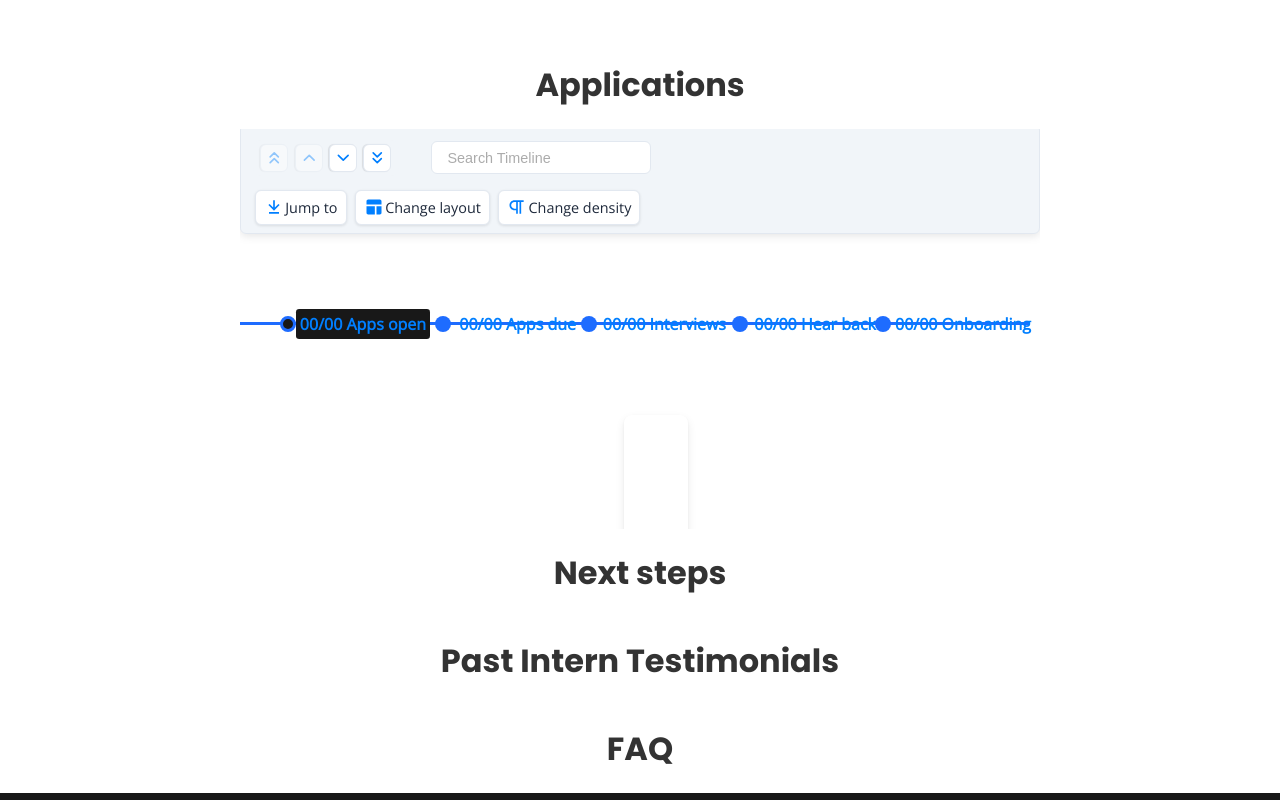
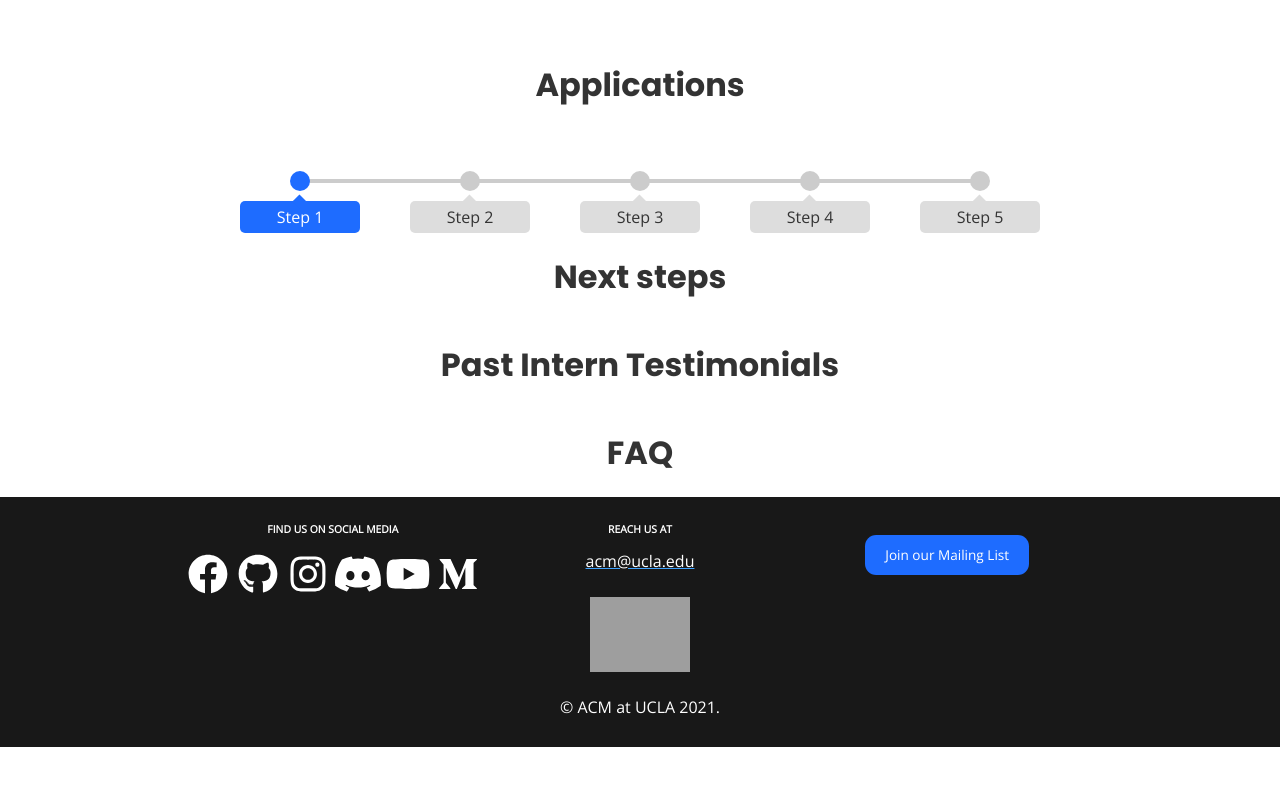
Before and after one commit to uclaacm/website, a Next.js app: page /internship in a window 1280 px wide. Shown: the part 1240-2040 px from the top of the page. After the commit the page ends 1987 px from the top, so only its background shows below. Built offline with nearby package versions, Linux system fonts and the light colour scheme; grey boxes are pictures that could not be loaded.

Commit message:
created new timeline component, got rid of import

```diff
--- a/package.json
+++ b/package.json
@@ -9,7 +9,6 @@
     "@fortawesome/react-fontawesome": "^0.1.14",
     "next": "11.0.0",
     "react": "^17.0.2",
-    "react-chrono": "^1.10.0",
     "react-countdown": "^2.3.2",
     "react-dom": "^17.0.2",
     "sass": "^1.35.1",
--- a/pages/internship.js
+++ b/pages/internship.js
@@ -1,19 +1,55 @@
 import React from 'react';
-import { Chrono } from 'react-chrono';
 import Banner from '../components/Banner';
 import Layout from '../components/Layout';
 import data from '../data';
+
+const Timeline = (props) => {
+	const { items } = props;
+	const totalItems = items.length;
+	const numberOfActiveItems = items.filter(item => item.active).length;
+	const progressBarWidth = totalItems > 1 ? (numberOfActiveItems - 1) / (totalItems - 1) * 100 : 0;
+
+	return (
+		<div className="timeline">
+			<div className="timeline-progress" style={{ width: `${progressBarWidth}%`}}></div>
+			<div className="timeline-items">
+				{items.map((item, i) => (
+					<div key={i} className={"timeline-item" + (item.active ? ' active' : '')}>
+						<div className="timeline-content">
+							{item.name}
+						</div>
+					</div>
+				))}
+			</div>
+		</div>
+	)
+}
 
 
 function InternshipPage(){
     const { committees } = data;
     const items = [
-        {title: '00/00 Apps open'},
-        {title: '00/00 Apps due'},
-        {title: '00/00 Interviews'},
-        {title: '00/00 Hear back'},
-        {title: '00/00 Onboarding'},
-    ];
+        {
+            name: 'Step 1',
+            active: true,
+        },
+        {
+            name: 'Step 2',
+            active: false,
+        },
+        {
+            name: 'Step 3',
+            active: false,
+        },
+        {
+            name: 'Step 4',
+            active: false,
+        },
+        {
+            name: 'Step 5',
+            active: false,
+        },
+    ]
     return(
         <Layout>
             <Banner decorative />
@@ -56,14 +92,7 @@ function InternshipPage(){
             </div>
             <div className="content-section text-center">
                 <h1>Applications</h1>
-                <div style={{ width: '100%', height: '400px' }}>
-                    <Chrono
-                        items={items}
-                        hideControls
-                        itemWidth={150}
-                        theme={{primary: '#1E6CFF', secondary: '#181818'}}
-                        />
-                </div>
+                <Timeline items={items}/>
             </div>
             <div className="content-section text-center">
                 <h1>Next steps</h1>
--- a/styles/pages/internship.scss
+++ b/styles/pages/internship.scss
@@ -44,3 +44,74 @@
   position: absolute;
   width: 0;
 }
+
+.timeline {
+  margin: 50px 60px;
+  height: 4px;
+  background-color: #ccc;
+}
+
+.timeline-progress {
+	width: 0;
+	height: 100%;
+	background-color: $acm-cobalt;
+}
+
+.timeline-items {
+	margin-left: -10px;
+	margin-right: -10px;
+	margin-top: -12px;
+	display: flex;
+	justify-content: space-between;
+}
+
+.timeline-item {
+	position: relative;
+}
+
+.timeline-item::before {
+	content: '';
+	width: 20px;
+	height: 20px;
+	background-color: #ccc;
+	display: block;
+	border-radius: 100%;
+}
+
+.timeline-content {
+	position: absolute;
+	top: 30px;
+	left: 50%;
+	transform: translateX(-50%);
+	background-color: #ddd;
+	width: 100px;
+	padding: 5px 10px;
+	border-radius: 5px;
+	text-align: center;
+}
+
+.timeline-content::before {
+	content: '';
+	width: 10px;
+	height: 10px;
+	background-color: #ddd;
+	display: block;
+	position: absolute;
+	top: -8px;
+	margin-left: -2px;
+	left: 50%;
+	transform: rotate(-45deg) translateX(-50%);
+}
+
+.timeline-item.active::before {
+	background-color: $acm-cobalt;
+}
+
+.timeline-item.active .timeline-content {
+	color: #fff;
+	background-color: $acm-cobalt;
+}
+
+.timeline-item.active .timeline-content::before {
+	background-color: $acm-cobalt;
+}
```
Also changed, not shown: 1 other file (tests, documents, lock files or other folders).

- WHAT NEEDS TO BE DONE -
Reproduce the listing above exactly, but skip the pictures.

- TASK RESULT -
Before and after one commit to uclaacm/website, a Next.js app: page /internship in a window 1280 px wide. Shown: the part 1240-2040 px from the top of the page. After the commit the page ends 1987 px from the top, so only its background shows below. Built offline with nearby package versions, Linux system fonts and the light colour scheme; grey boxes are pictures that could not be loaded.

Commit message:
created new timeline component, got rid of import

```diff
--- a/package.json
+++ b/package.json
@@ -9,7 +9,6 @@
     "@fortawesome/react-fontawesome": "^0.1.14",
     "next": "11.0.0",
     "react": "^17.0.2",
-    "react-chrono": "^1.10.0",
     "react-countdown": "^2.3.2",
     "react-dom": "^17.0.2",
     "sass": "^1.35.1",
--- a/pages/internship.js
+++ b/pages/internship.js
@@ -1,19 +1,55 @@
 import React from 'react';
-import { Chrono } from 'react-chrono';
 import Banner from '../components/Banner';
 import Layout from '../components/Layout';
 import data from '../data';
+
+const Timeline = (props) => {
+	const { items } = props;
+	const totalItems = items.length;
+	const numberOfActiveItems = items.filter(item => item.active).length;
+	const progressBarWidth = totalItems > 1 ? (numberOfActiveItems - 1) / (totalItems - 1) * 100 : 0;
+
+	return (
+		<div className="timeline">
+			<div className="timeline-progress" style={{ width: `${progressBarWidth}%`}}></div>
+			<div className="timeline-items">
+				{items.map((item, i) => (
+					<div key={i} className={"timeline-item" + (item.active ? ' active' : '')}>
+						<div className="timeline-content">
+							{item.name}
+						</div>
+					</div>
+				))}
+			</div>
+		</div>
+	)
+}
 
 
 function InternshipPage(){
     const { committees } = data;
     const items = [
-        {title: '00/00 Apps open'},
-        {title: '00/00 Apps due'},
-        {title: '00/00 Interviews'},
-        {title: '00/00 Hear back'},
-        {title: '00/00 Onboarding'},
-    ];
+        {
+            name: 'Step 1',
+            active: true,
+        },
+        {
+            name: 'Step 2',
+            active: false,
+        },
+        {
+            name: 'Step 3',
+            active: false,
+        },
+        {
+            name: 'Step 4',
+            active: false,
+        },
+        {
+            name: 'Step 5',
+            active: false,
+        },
+    ]
     return(
         <Layout>
             <Banner decorative />
@@ -56,14 +92,7 @@ function InternshipPage(){
             </div>
             <div className="content-section text-center">
                 <h1>Applications</h1>
-                <div style={{ width: '100%', height: '400px' }}>
-                    <Chrono
-                        items={items}
-                        hideControls
-                        itemWidth={150}
-                        theme={{primary: '#1E6CFF', secondary: '#181818'}}
-                        />
-                </div>
+                <Timeline items={items}/>
             </div>
             <div className="content-section text-center">
                 <h1>Next steps</h1>
--- a/styles/pages/internship.scss
+++ b/styles/pages/internship.scss
@@ -44,3 +44,74 @@
   position: absolute;
   width: 0;
 }
+
+.timeline {
+  margin: 50px 60px;
+  height: 4px;
+  background-color: #ccc;
+}
+
+.timeline-progress {
+	width: 0;
+	height: 100%;
+	background-color: $acm-cobalt;
+}
+
+.timeline-items {
+	margin-left: -10px;
+	margin-right: -10px;
+	margin-top: -12px;
+	display: flex;
+	justify-content: space-between;
+}
+
+.timeline-item {
+	position: relative;
+}
+
+.timeline-item::before {
+	content: '';
+	width: 20px;
+	height: 20px;
+	background-color: #ccc;
+	display: block;
+	border-radius: 100%;
+}
+
+.timeline-content {
+	position: absolute;
+	top: 30px;
+	left: 50%;
+	transform: translateX(-50%);
+	background-color: #ddd;
+	width: 100px;
+	padding: 5px 10px;
+	border-radius: 5px;
+	text-align: center;
+}
+
+.timeline-content::before {
+	content: '';
+	width: 10px;
+	height: 10px;
+	background-color: #ddd;
+	display: block;
+	position: absolute;
+	top: -8px;
+	margin-left: -2px;
+	left: 50%;
+	transform: rotate(-45deg) translateX(-50%);
+}
+
+.timeline-item.active::before {
+	background-color: $acm-cobalt;
+}
+
+.timeline-item.active .timeline-content {
+	color: #fff;
+	background-color: $acm-cobalt;
+}
+
+.timeline-item.active .timeline-content::before {
+	background-color: $acm-cobalt;
+}
```
Also changed, not shown: 1 other file (tests, documents, lock files or other folders).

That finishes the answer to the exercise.